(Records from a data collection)
::::::::

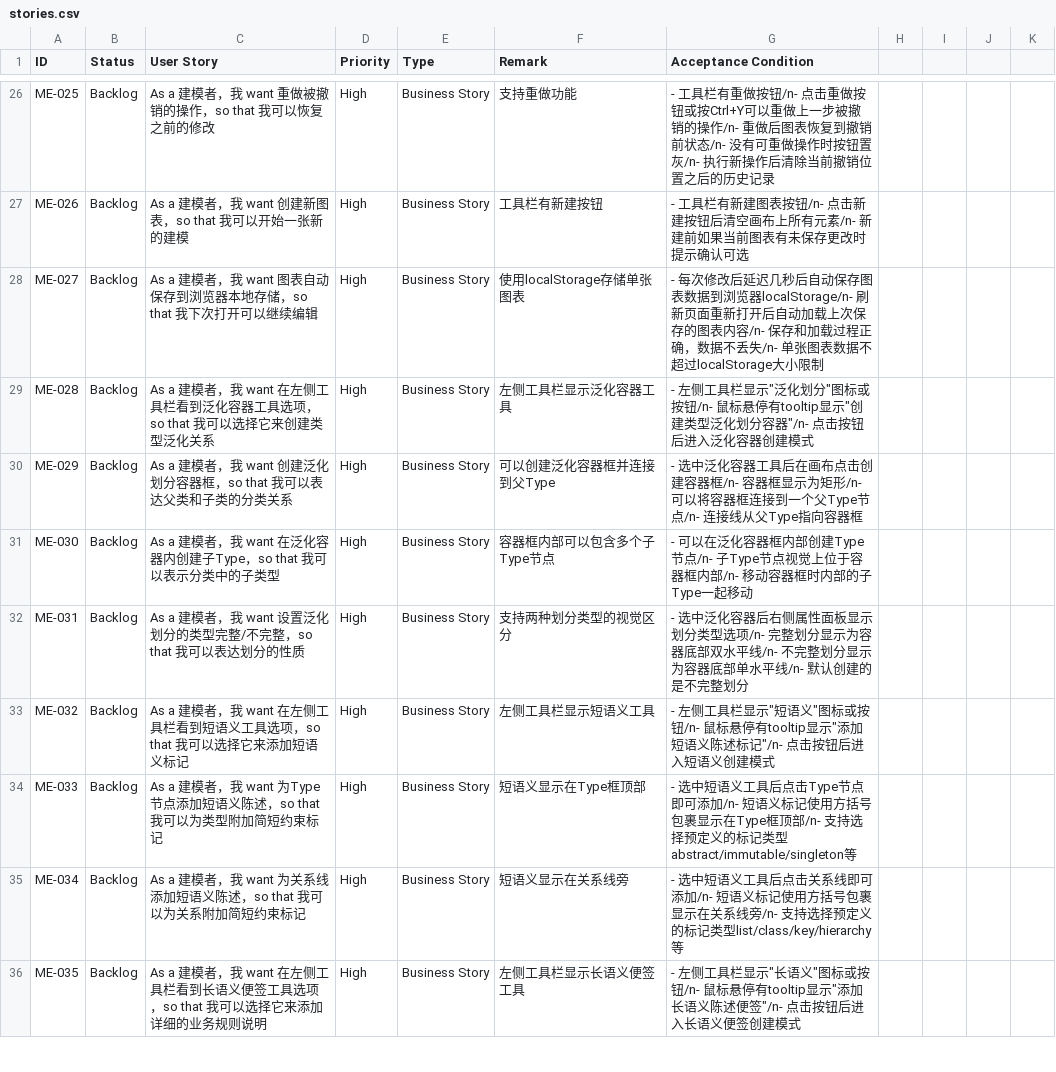
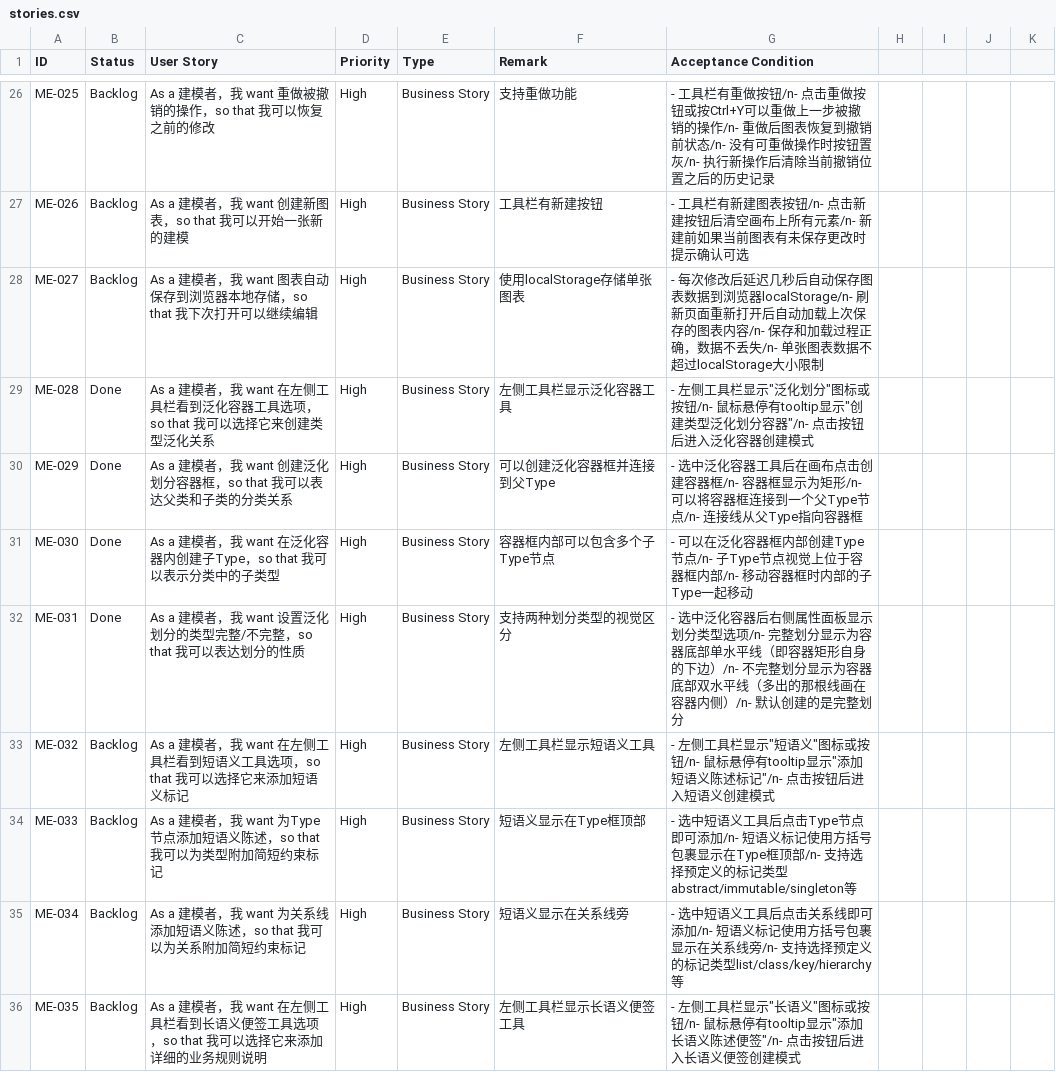
Before and after one commit to isaachan/model-editor, a CSV file: docs/stories.csv, drawn as a sheet; only a part is shown, gaps mark what is left out.

Commit message:
feat: Generalization partition (ME-028~031)
- ToolMode += 'generalization'; new left-sidebar button with prompt banner
- New GeneralizationElement { parentTypeId, childTypeIds, completeness, layout }
- GeneralizationBox component: container rect + auto-routed connector to parent
- Inspector radio: Complete (single bottom line, default) / Incomplete (double, inner stroke)
- Two-click creation: pick parent Type, then click empty canvas to place
- Auto-resize: containers wrap children bbox + padding; drag container moves all children
- Type tool click inside a container creates a child directly
- Type drag-end hit-tests containers to attach/detach (children can be dragged in/out)
- Cascade delete: deleting a parent Type removes its generalizations; deleting a container frees children
- Docs: schema/stories.csv/ARCH_DESIGN aligned (complete=single line, default=complete)
- Prototype v2: docs/ux_prototype/generalization-preview.html

```diff
--- a/docs/stories.csv
+++ b/docs/stories.csv
@@ -28,6 +28,6 @@ ME-026,Backlog,As a 建模者，我 want 创建新图表，so that 我可以开
 ME-027,Backlog,As a 建模者，我 want 图表自动保存到浏览器本地存储，so that 我下次打开可以继续编辑,High,Business Story,使用localStorage存储单张图表,- 每次修改后延迟几秒后自动保存图表数据到浏览器localStorage/n- 刷新页面重新打开后自动加载上次保存的图表内容/n- 保存和加载过程正确，数据不丢失/n- 单张图表数据不超过localStorage大小限制
-ME-028,Backlog,As a 建模者，我 want 在左侧工具栏看到泛化容器工具选项，so that 我可以选择它来创建类型泛化关系,High,Business Story,左侧工具栏显示泛化容器工具,- 左侧工具栏显示"泛化划分"图标或按钮/n- 鼠标悬停有tooltip显示"创建类型泛化划分容器"/n- 点击按钮后进入泛化容器创建模式
-ME-029,Backlog,As a 建模者，我 want 创建泛化划分容器框，so that 我可以表达父类和子类的分类关系,High,Business Story,可以创建泛化容器框并连接到父Type,- 选中泛化容器工具后在画布点击创建容器框/n- 容器框显示为矩形/n- 可以将容器框连接到一个父Type节点/n- 连接线从父Type指向容器框
-ME-030,Backlog,As a 建模者，我 want 在泛化容器内创建子Type，so that 我可以表示分类中的子类型,High,Business Story,容器框内部可以包含多个子Type节点,- 可以在泛化容器框内部创建Type节点/n- 子Type节点视觉上位于容器框内部/n- 移动容器框时内部的子Type一起移动
-ME-031,Backlog,As a 建模者，我 want 设置泛化划分的类型完整/不完整，so that 我可以表达划分的性质,High,Business Story,支持两种划分类型的视觉区分,- 选中泛化容器后右侧属性面板显示划分类型选项/n- 完整划分显示为容器底部双水平线/n- 不完整划分显示为容器底部单水平线/n- 默认创建的是不完整划分
+ME-028,Done,As a 建模者，我 want 在左侧工具栏看到泛化容器工具选项，so that 我可以选择它来创建类型泛化关系,High,Business Story,左侧工具栏显示泛化容器工具,- 左侧工具栏显示"泛化划分"图标或按钮/n- 鼠标悬停有tooltip显示"创建类型泛化划分容器"/n- 点击按钮后进入泛化容器创建模式
+ME-029,Done,As a 建模者，我 want 创建泛化划分容器框，so that 我可以表达父类和子类的分类关系,High,Business Story,可以创建泛化容器框并连接到父Type,- 选中泛化容器工具后在画布点击创建容器框/n- 容器框显示为矩形/n- 可以将容器框连接到一个父Type节点/n- 连接线从父Type指向容器框
+ME-030,Done,As a 建模者，我 want 在泛化容器内创建子Type，so that 我可以表示分类中的子类型,High,Business Story,容器框内部可以包含多个子Type节点,- 可以在泛化容器框内部创建Type节点/n- 子Type节点视觉上位于容器框内部/n- 移动容器框时内部的子Type一起移动
+ME-031,Done,As a 建模者，我 want 设置泛化划分的类型完整/不完整，so that 我可以表达划分的性质,High,Business Story,支持两种划分类型的视觉区分,- 选中泛化容器后右侧属性面板显示划分类型选项/n- 完整划分显示为容器底部单水平线（即容器矩形自身的下边）/n- 不完整划分显示为容器底部双水平线（多出的那根线画在容器内侧）/n- 默认创建的是完整划分
 ME-032,Backlog,As a 建模者，我 want 在左侧工具栏看到短语义工具选项，so that 我可以选择它来添加短语义标记,High,Business Story,左侧工具栏显示短语义工具,- 左侧工具栏显示"短语义"图标或按钮/n- 鼠标悬停有tooltip显示"添加短语义陈述标记"/n- 点击按钮后进入短语义创建模式
```
Also changed, not shown: 12 other files.
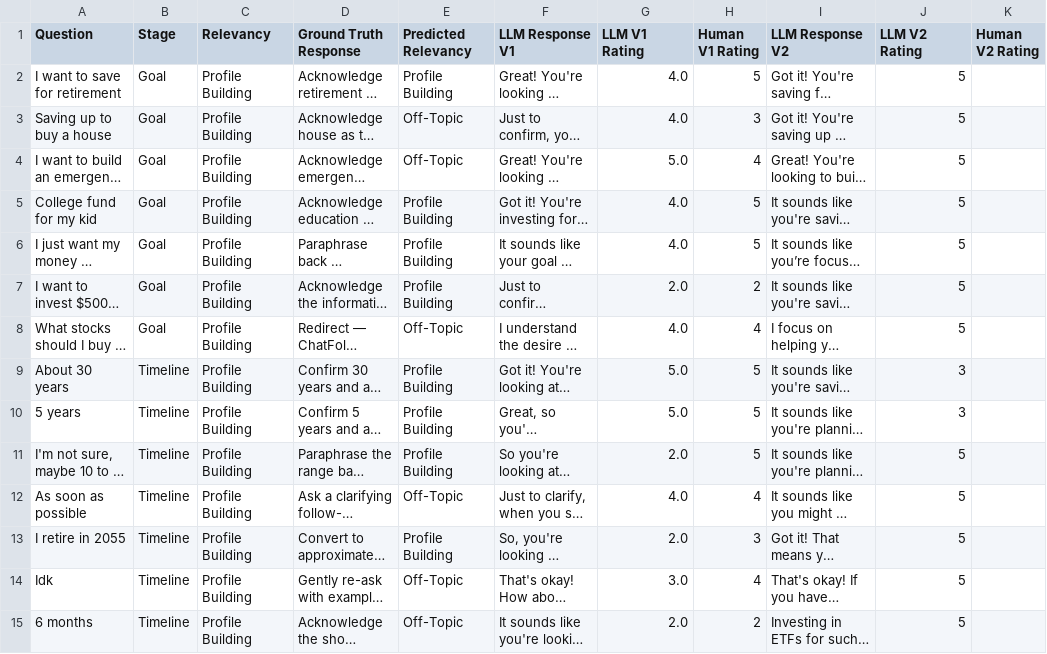
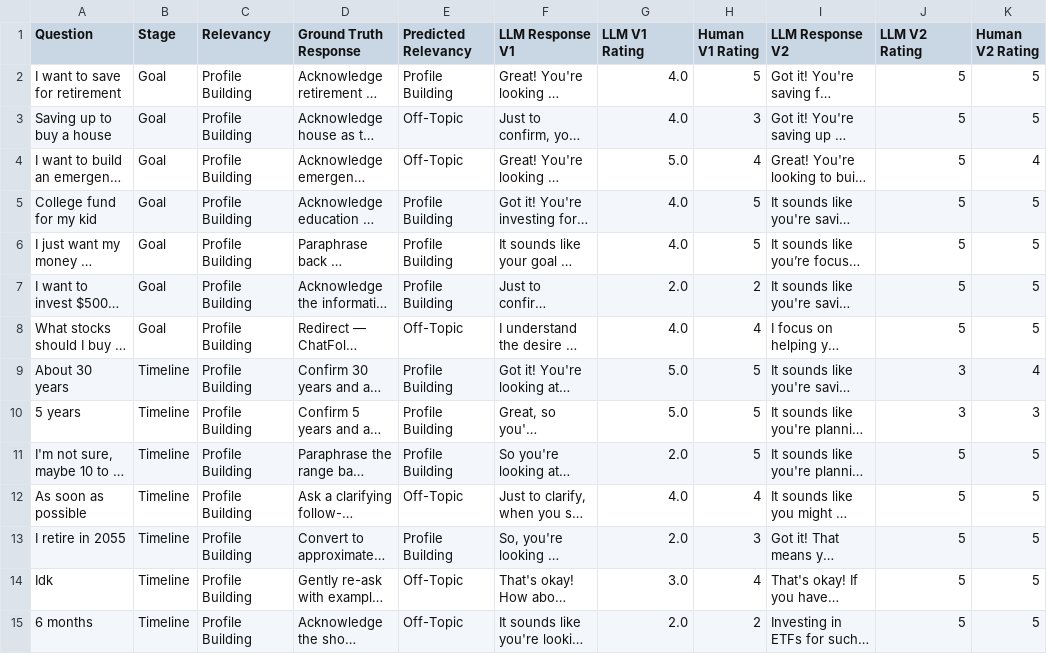
Before and after one commit to indelgarcia/chatfolio, a CSV file: evaluation/benchmark_dataset_v2.csv, drawn as a sheet; only a part is shown; long unchanged cells end in …; the diff covers the shown part only; the diff names each change by its address in the sheet, - before the commit and + after, or states it on an @@ line.

Commit message:
adding human rating

```diff
--- a/evaluation/benchmark_dataset_v2.csv
+++ b/evaluation/benchmark_dataset_v2.csv
-K2:K3 (Human V2 Rating): (empty)
+K2:K3 (Human V2 Rating): 5
-K4 (Human V2 Rating): (empty)
+K4 (Human V2 Rating): 4
-K5:K8 (Human V2 Rating): (empty)
+K5:K8 (Human V2 Rating): 5
-K9 (Human V2 Rating): (empty)
+K9 (Human V2 Rating): 4
-K10 (Human V2 Rating): (empty)
+K10 (Human V2 Rating): 3
-K11:K15 (Human V2 Rating): (empty)
+K11:K15 (Human V2 Rating): 5
```
Also changed, not shown: 35 edited cells elsewhere in this file.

::::::::

*ACTION ITEM*: Reproduce each line of the records in which "empty" appears.

*RESULT*:
- Two-click creation: pick parent Type, then click empty canvas to place
-K2:K3 (Human V2 Rating): (empty)
-K4 (Human V2 Rating): (empty)
-K5:K8 (Human V2 Rating): (empty)
-K9 (Human V2 Rating): (empty)
-K10 (Human V2 Rating): (empty)
-K11:K15 (Human V2 Rating): (empty)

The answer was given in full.